Author(s): Elias, Jamal J.
Manufactured light-giving object. The most common reference to a lamp (Ar. miṣbāḥ and sirāj) in the Qurʾān is a metaphoric use (see metaphor ) of the word sirāj to designate the sun (q.v.): “And we built over you seven firmaments (see heaven and sky ) and made a splendid light (sirājan wahhājan)” ( q 78:12-3; cf. Dāmaghānī, ¶ Wujūh, i, 442); “And he made the moon (q.v.) a light among them and he made the sun a lamp (al- shamsa sirājan)” ( q 71:16); and “Blessed is he who made constellations (see planets and stars ) in the sky and made in it a lamp (sirājan) and a light-giving moon” ( q 25:61). On one occ…


(1,318 words)

Author(s): Elias, Jamal J.
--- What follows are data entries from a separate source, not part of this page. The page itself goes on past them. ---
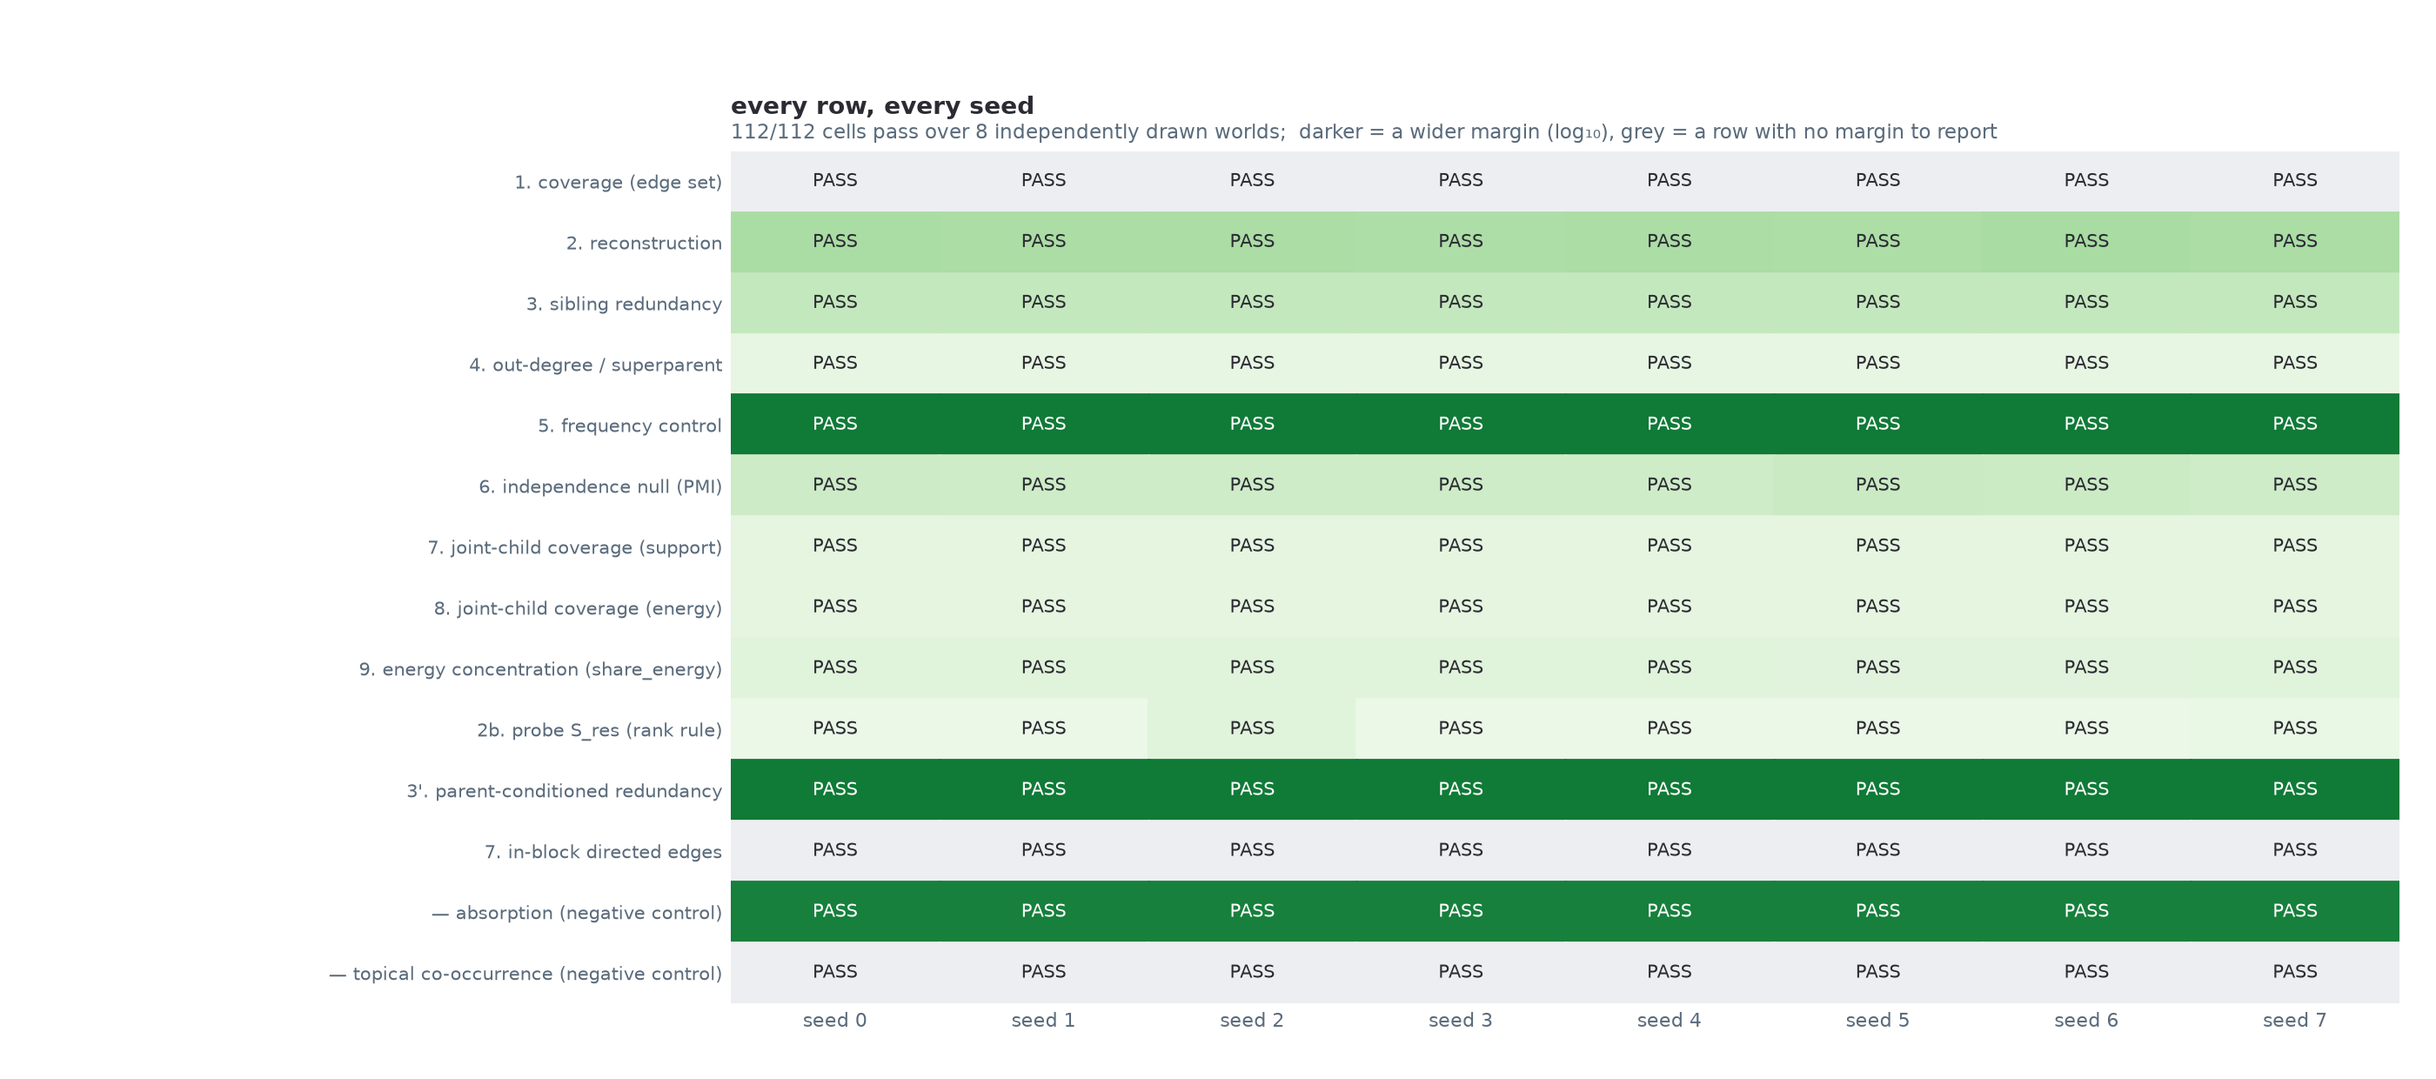
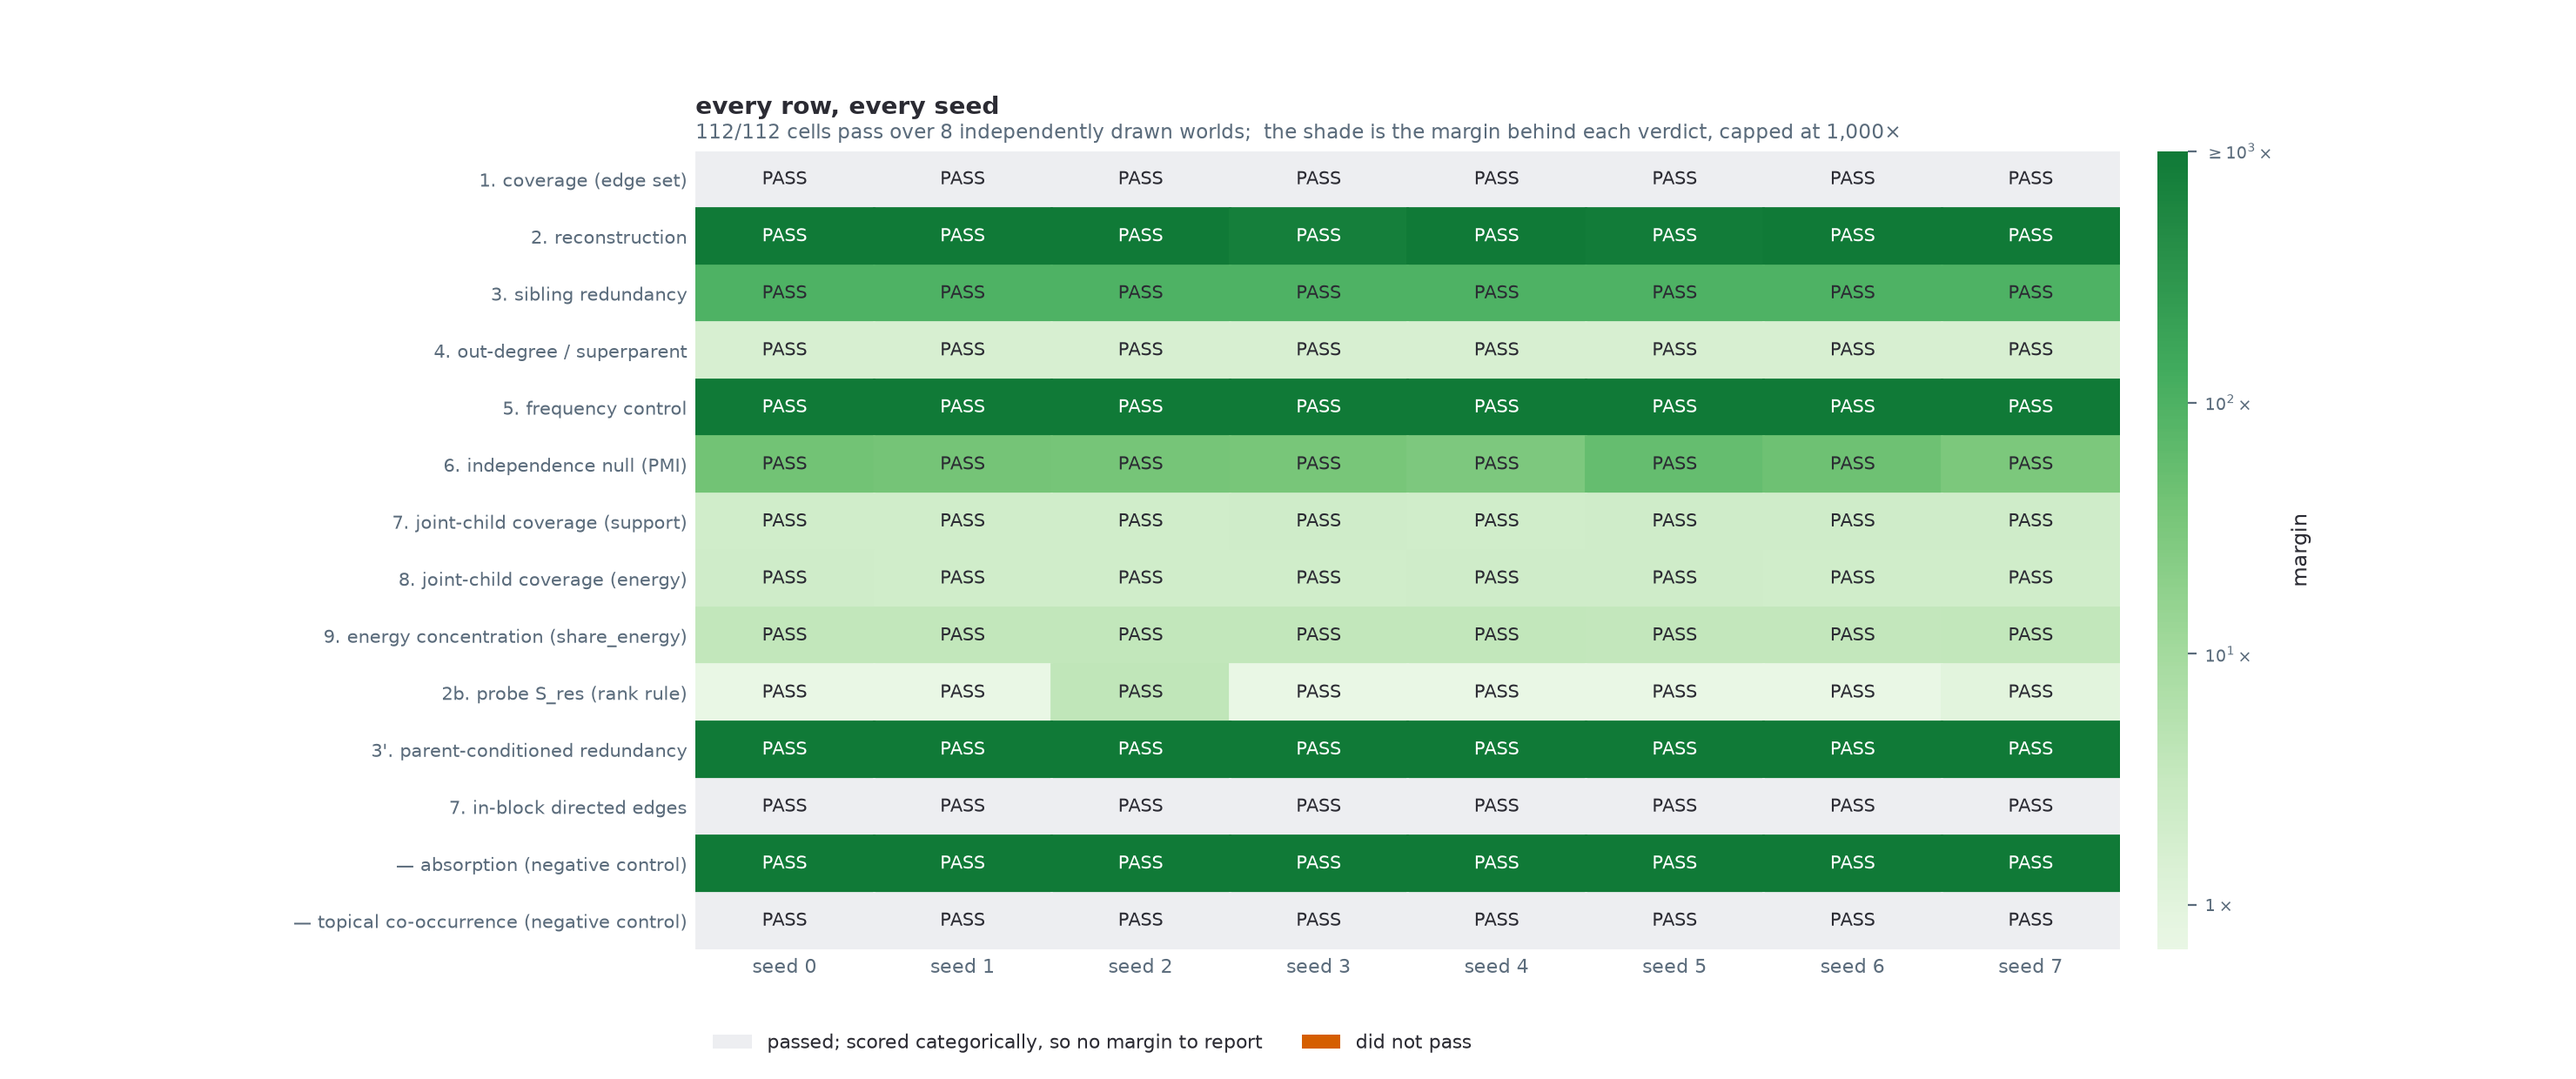
docs(reporting): improve calibration seed sweep figure clarity
Update the calibration seed sweep visualization to use a capped color scale
and include a descriptive colorbar. Previously, extreme outlier values
(e.g., $10^9$ due to epsilon guards) compressed the color ramp, making
most valid margins indistinguishable.

Changes:
- Cap the color scale at $10^3$ to preserve visual contrast for measured
  margins.
- Implement a custom colormap sub-range to avoid the palest/grey shades.
- Add a colorbar with intuitive labels (e.g., $10^x\times$) instead of
  raw log values.
- Update LaTeX documentation to explain the scale capping and the
  reasoning behind the $10^3$ ceiling.
- Regenerate the calibration seed sweep figure.

diff --git a/reporting/make_report_figures.py b/reporting/make_report_figures.py
@@ -1587,9 +1587,28 @@ def calibration_seed_sweep(sweep):
             M[i, j] = (np.nan if r.get("margin_kind") == "categorical"
                        else np.log10(max(mg, 1e-9)))
 
-    fig, ax = plt.subplots(figsize=(1.05 * len(seeds) + 5.6, 0.30 * len(names) + 2.0))
-    hi = np.nanmax(M) if not np.all(np.isnan(M)) else 1.0
-    cmap = plt.get_cmap("Greens")
+    from matplotlib import colors as mcolors
+
+    fig, ax = plt.subplots(figsize=(1.05 * len(seeds) + 6.4, 0.30 * len(names) + 2.0))
+    lo = float(np.nanmin(M)) if not np.all(np.isnan(M)) else 0.0
+    # Capped at 10^3, the same ceiling `calibrate_on_synthetic_toy._render` prints
+    # as ">1000x". Three rows here score 1e9, which is not a measured magnitude --
+    # it is the epsilon guard in the denominator when the rejected class scores
+    # zero. Letting that set the top of the scale pushed every honestly-measured
+    # margin into the palest two shades, so the ramp said nothing.
+    CAP = 3.0
+    hi = min(float(np.nanmax(M)) if not np.all(np.isnan(M)) else 1.0, CAP)
+    if hi <= lo:
+        hi = lo + 1.0
+    # The cells use a SUB-RANGE of Greens (never the palest end, where a shade
+    # stops being distinguishable from the "no margin" grey), so the colour bar
+    # has to be built from that same sub-range. Keying a bar to the full ramp
+    # while the cells use part of it would put a legend on the figure that reads
+    # the shades wrong -- which is worse than the missing legend it replaces.
+    base = plt.get_cmap("Greens")
+    cmap = mcolors.LinearSegmentedColormap.from_list(
+        "greens_sub", base(np.linspace(0.10, 0.82, 256)))
+    norm = mcolors.Normalize(vmin=lo, vmax=hi, clip=True)
     for i in range(len(names)):
         for j in range(len(seeds)):
             v = M[i, j]
@@ -1598,7 +1617,7 @@ def calibration_seed_sweep(sweep):
             elif np.isnan(v):
                 bg = "#EDEEF1"                    # categorical: passed, no margin
             else:
-                bg = cmap(0.10 + 0.72 * min(v / hi, 1.0))
+                bg = cmap(norm(v))
             ax.add_patch(plt.Rectangle((j, i), 1, 1, color=bg))
             ax.text(j + 0.5, i + 0.5, "PASS" if ok[i, j] else "FAIL",
                     ha="center", va="center", fontsize=7.4,
@@ -1616,11 +1635,40 @@ def calibration_seed_sweep(sweep):
     ax.tick_params(length=0)
 
     n_cells = ok.size
-    fig.subplots_adjust(left=0.30, right=0.985, top=0.86, bottom=0.07)
+    fig.subplots_adjust(left=0.27, right=0.855, top=0.86, bottom=0.12)
+
+    # The margin scale, which the shading was carrying with no key at all: a
+    # reader could see that some rows were darker and had no way to learn what
+    # the darkness was, or that a row scored categorically is grey rather than
+    # weak. Ticks are labelled as the margin itself (10^x) as well as its log,
+    # because "passes at 1000x" is the sentence the row supports and "3.0" is not.
+    TOP, POW, ONE = r"$\geq 10^{%d}\times$", r"$10^{%d}\times$", r"$1\times$"
+    sm = plt.cm.ScalarMappable(norm=norm, cmap=cmap)
+    cb = fig.colorbar(sm, ax=ax, fraction=0.030, pad=0.025, aspect=26)
+    ticks = list(range(int(np.ceil(lo)), int(np.floor(hi)) + 1))
+    if len(ticks) >= 2:
+        cb.set_ticks(ticks)
+        # labelled as the margin itself, not its logarithm: "passes at 100x" is
+        # the sentence a row supports and "2.0" is not. The top tick carries the
+        # cap, so a clipped cell is not read as a measured ceiling.
+        cb.set_ticklabels([(TOP % t if t == ticks[-1] and hi >= CAP
+                            else POW % t if t else ONE) for t in ticks])
+    cb.set_label("margin", fontsize=8.5, labelpad=6)
+    cb.ax.tick_params(labelsize=7)
+    cb.outline.set_visible(False)
+
+    # the two cell colours the ramp cannot express, named rather than guessed at
+    fig.legend(handles=[
+        plt.Rectangle((0, 0), 1, 1, facecolor="#EDEEF1", edgecolor="none",
+                      label="passed; scored categorically, so no margin to report"),
+        plt.Rectangle((0, 0), 1, 1, facecolor=CAT[3], edgecolor="none",
+                      label="did not pass"),
+    ], loc="lower left", bbox_to_anchor=(0.27, 0.008), ncol=2, frameon=False, fontsize=8)
+
     _panel_head(ax, "every row, every seed",
                 f"{int(ok.sum())}/{n_cells} cells pass over {len(seeds)} independently "
-                "drawn worlds;  darker = a wider margin (log₁₀), grey = a row with no "
-                "margin to report")
+                "drawn worlds;  the shade is the margin behind each verdict, capped at "
+                f"{10 ** CAP:,.0f}×")
     return _finish(fig, ax, "calibration_seed_sweep", tight=False)
 
 
@@ -3566,6 +3614,11 @@ def _captions():
             r"on, on a $\log_{10}$ scale, because the margins span orders of magnitude and "
             "a grid of identical verdicts would hide exactly that. A row that passes at a "
             "margin of $1.05$ and one that passes at $10^{3}$ are not the same evidence. "
+            r"The scale is capped at $10^{3}\times$, the same ceiling the scorecard itself "
+            r"prints as \texttt{>1000x}: three rows score $10^{9}$, which is not a measured "
+            "magnitude but the guard in the denominator when the rejected class scores zero, "
+            "and letting it set the top of the ramp pushed every honestly-measured margin "
+            "into the palest two shades. "
             "Rows scored categorically have no magnitude to report and are left grey rather "
             "than given an invented one. Everything else in this appendix is reported at "
             "seed 0; this is the figure that says what that number is worth.")

diff --git a/outputs/paper_figuers/figures.tex b/outputs/paper_figuers/figures.tex
@@ -247,7 +247,11 @@
     verdict and the shade carries the margin: how decisively that metric separated the two
     classes it was graded on, on a $\log_{10}$ scale, because the margins span orders of
     magnitude and a grid of identical verdicts would hide exactly that. A row that passes at a
-    margin of $1.05$ and one that passes at $10^{3}$ are not the same evidence. Rows scored
+    margin of $1.05$ and one that passes at $10^{3}$ are not the same evidence. The scale is
+    capped at $10^{3}\times$, the same ceiling the scorecard itself prints as \texttt{>1000x}:
+    three rows score $10^{9}$, which is not a measured magnitude but the guard in the
+    denominator when the rejected class scores zero, and letting it set the top of the ramp
+    pushed every honestly-measured margin into the palest two shades. Rows scored
     categorically have no magnitude to report and are left grey rather than given an invented
     one. Everything else in this appendix is reported at seed 0; this is the figure that says
     what that number is worth.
The emanation from a light-giving body: the essential condition for vision (see vision and blindness; seeing and hearing) — the opposite of darkness (q.v.). The Qurʾān is rich in references to light, both in the literal sense of the word as well as in symbolic and metaphoric senses (see metaphor; symbolic imagery). The most common word for light is nūr, although ḍiyāʾ also appears on three occasions (also miṣbāḥ and sirāj; see also lamp and fire ). Light as nūr most frequently appears juxtaposed to darkness ( ẓulumāt). This is most common in the phrase “From the darkness into the light” (mina l…